Make hash from roasted vegetable leftovers
Plan ahead when you're roasting vegetables so there are extras for other meals, including our favorite, roasted vegetable hash.
Who can resist roasting all those wonderful autumn vegetables? The beets, squash, pumpkins, carrots, parsnips, rutabagas? Roasting these dense, earthy vegetables concentrates their sweet nature by drawing forth their sugars to brown the edges into a lovely caramel finish.
The thing is, I always overdo it and make far more than we can ever finish at one sitting. So we eat them throughout the week after I stir them into soups and stews, toss them into salads and scatter them on top of pizzas and open-face sandwiches. Now that we’re revving up for the holidays, it’s good to have a few easy recipes for simple dinners and last-minute guests. When I roast extra vegetables for a party, it’s nice to have them at the ready for a meal the next day so I don’t have to cook.
Here are some tips for the best way to roast autumn’s bounty, as well as ways to enjoy each last bit.
Tips for roasting vegetables:
• Preheat the oven and the roasting pan so that the vegetables hit a hot surface before they go into the oven. This expedites the process and helps make sure they’ll be evenly browned.
• Be sure the vegetables are cut approximately the same size so that they roast evenly and in the same amount of time.
• Spread them out on the pan so they don’t touch. This allows the air to circulate so that the edges crisp.
• Shake the pan halfway through roasting so the veggies don’t stick.
• Rotate the pan several times so that they cook evenly.
• Be sure they’re nicely browned.
Tips for using roasted vegetables:
• Toss with hot pasta, a little extra olive oil, sharp aged cheese.

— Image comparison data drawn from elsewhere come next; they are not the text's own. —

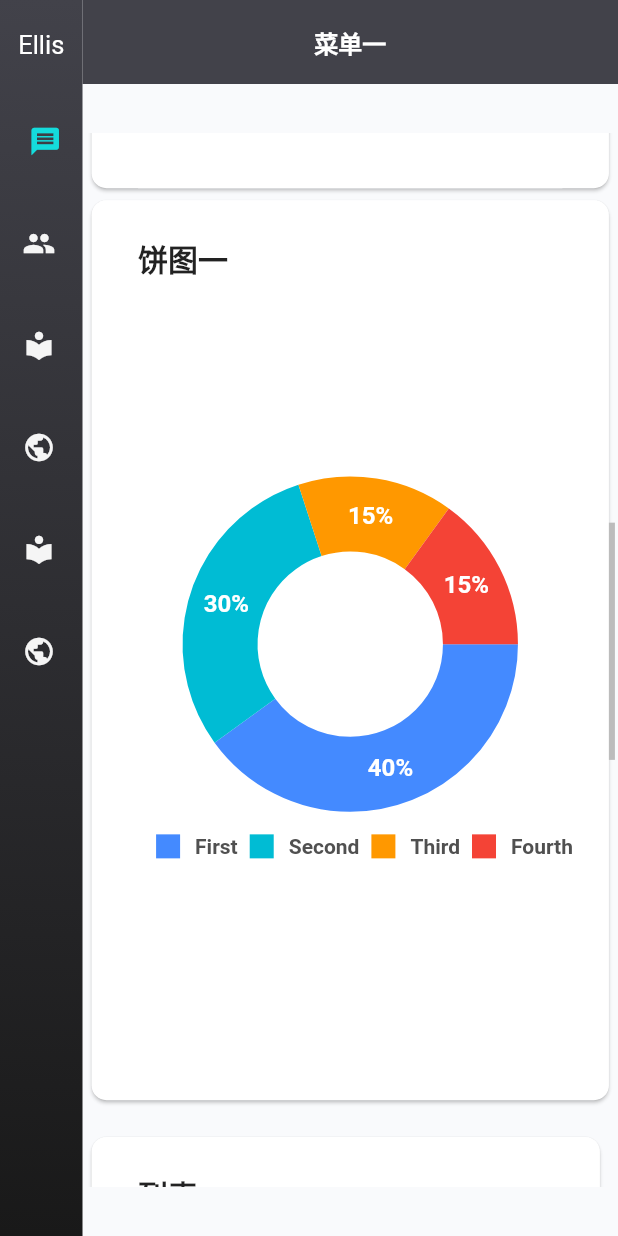
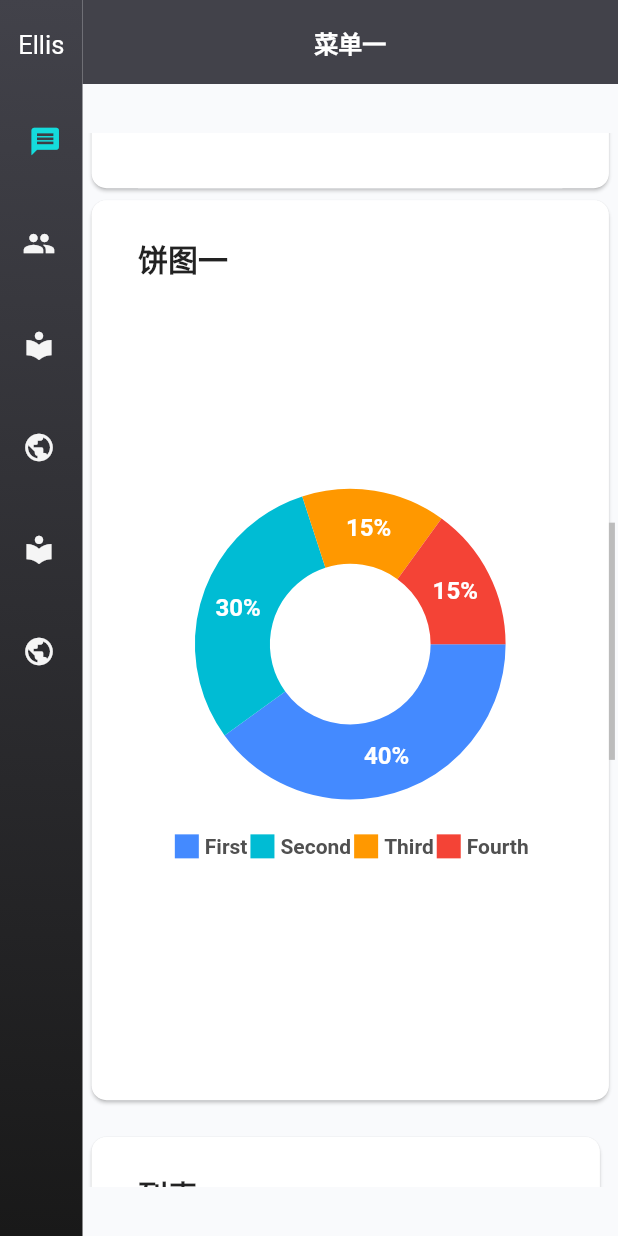
Before and after one commit to ellis1119/codegendemo, a Flutter app: the screen it shows after launch, scrolled down 1152 dp, on a phone screen of 412 x 824 dp. Run offline on Flutter 3.47's test engine with Material 2 defaults, Android fonts, the phone set to English and light mode, and no system bars; drawn by our look-alikes of fl_chart; our stand-ins replace url_strategy.

Commit message:
2022-10-24

```diff
--- a/lib/pages/mainPie.dart
+++ b/lib/pages/mainPie.dart
@@ -46,7 +46,7 @@
                     ),
                     sectionsSpace: 0,
                     centerSpaceRadius:
-                        width < 1000 ? width * 0.15 : width * 0.04,
+                        width < 1000 ? width * 0.13 : width * 0.04,
                     sections: showingSections(),
                   ),
                 ),
--- a/lib/utils/indicator.dart
+++ b/lib/utils/indicator.dart
@@ -21,7 +21,7 @@
     return Row(
       children: <Widget>[
         Container(
-          margin: const EdgeInsets.symmetric(horizontal: 8.0),
+          margin: const EdgeInsets.symmetric(horizontal: 2.0),
           width: size,
           height: size,
           decoration: BoxDecoration(
```
Also changed, not shown: lib/pages/mainSmallTable.dart (+6 -4 lines).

• Arrange on dark greens and dress with maple mustard or honey mustard vinaigrette and a handful of toasted nuts.
• Stir into your favorite prepared soups or stews.
• Scatter over pizza or hot open-faced sandwiches.
• Best? Turn them into hash. Sometimes, we add a bit of ham, or turkey or (even better) bacon. These are terrific finished with fried or poached eggs. It takes but a minute to reheat the veggies in a heavy skillet so that they crisp up for an especially delicious casual dinner or special brunch.
Think of all those holiday festivities coming up, dream of all those leftovers, and think roasted vegetable hash.
Serves 8 to 10 (so plenty for leftover hash).
• 1 small whole acorn squash, peeled, halved, seeded and diced into 1/2- in. pieces
• 2 medium carrots, diced into 1/2-in. pieces
• 3 small beets, peeled and diced into 1/2-in. pieces
• 1 large parsnip, peeled and diced into 1/2-in. pieces
• 2 small Yukon Gold potatoes, diced into 1/2-in. pieces
• 2 tbsp. extra-virgin olive oil
• 1/2 tsp. coarse salt
Preheat oven to 400 degrees. Preheat 2 rimmed baking pans until hot, about 3 to 5 minutes.
Toss the vegetables with the oil and salt, and scatter over the preheated baking sheets. Roast in the oven, shaking the pan occasionally and turning it once, until the vegetables are golden and begin to brown, about 45 to 60 minutes.
Serve hot. Save leftover roasted vegetables, once they’ve cooled, in a covered container in the refrigerator.
Roasted Root Vegetable Hash
Note: Use any combination of roasted vegetables and add a little cooked bacon or sprinkle with shredded cheese for a more substantial dish. From Beth Dooley.
• 1 tbsp. olive oil
• 2 to 3 c. mixed roasted vegetables
• 1 tsp. fresh thyme
• 1 tbsp. butter
• 4 eggs
Set a medium heavy skillet over medium heat and warm the oil. Add the vegetables and fresh thyme, and stir to heat through and crisp, about 3 to 5 minutes. Arrange on a serving platter or individual plates.
Set a separate skillet over medium heat, melt the butter and swirl it to coat the pan. Crack the eggs into the skillet, cover and cook until the yolk is just set, about 1 to 3 minutes. Remove the lid. Using a spatula, carefully transfer the eggs to the hash. Serve hot.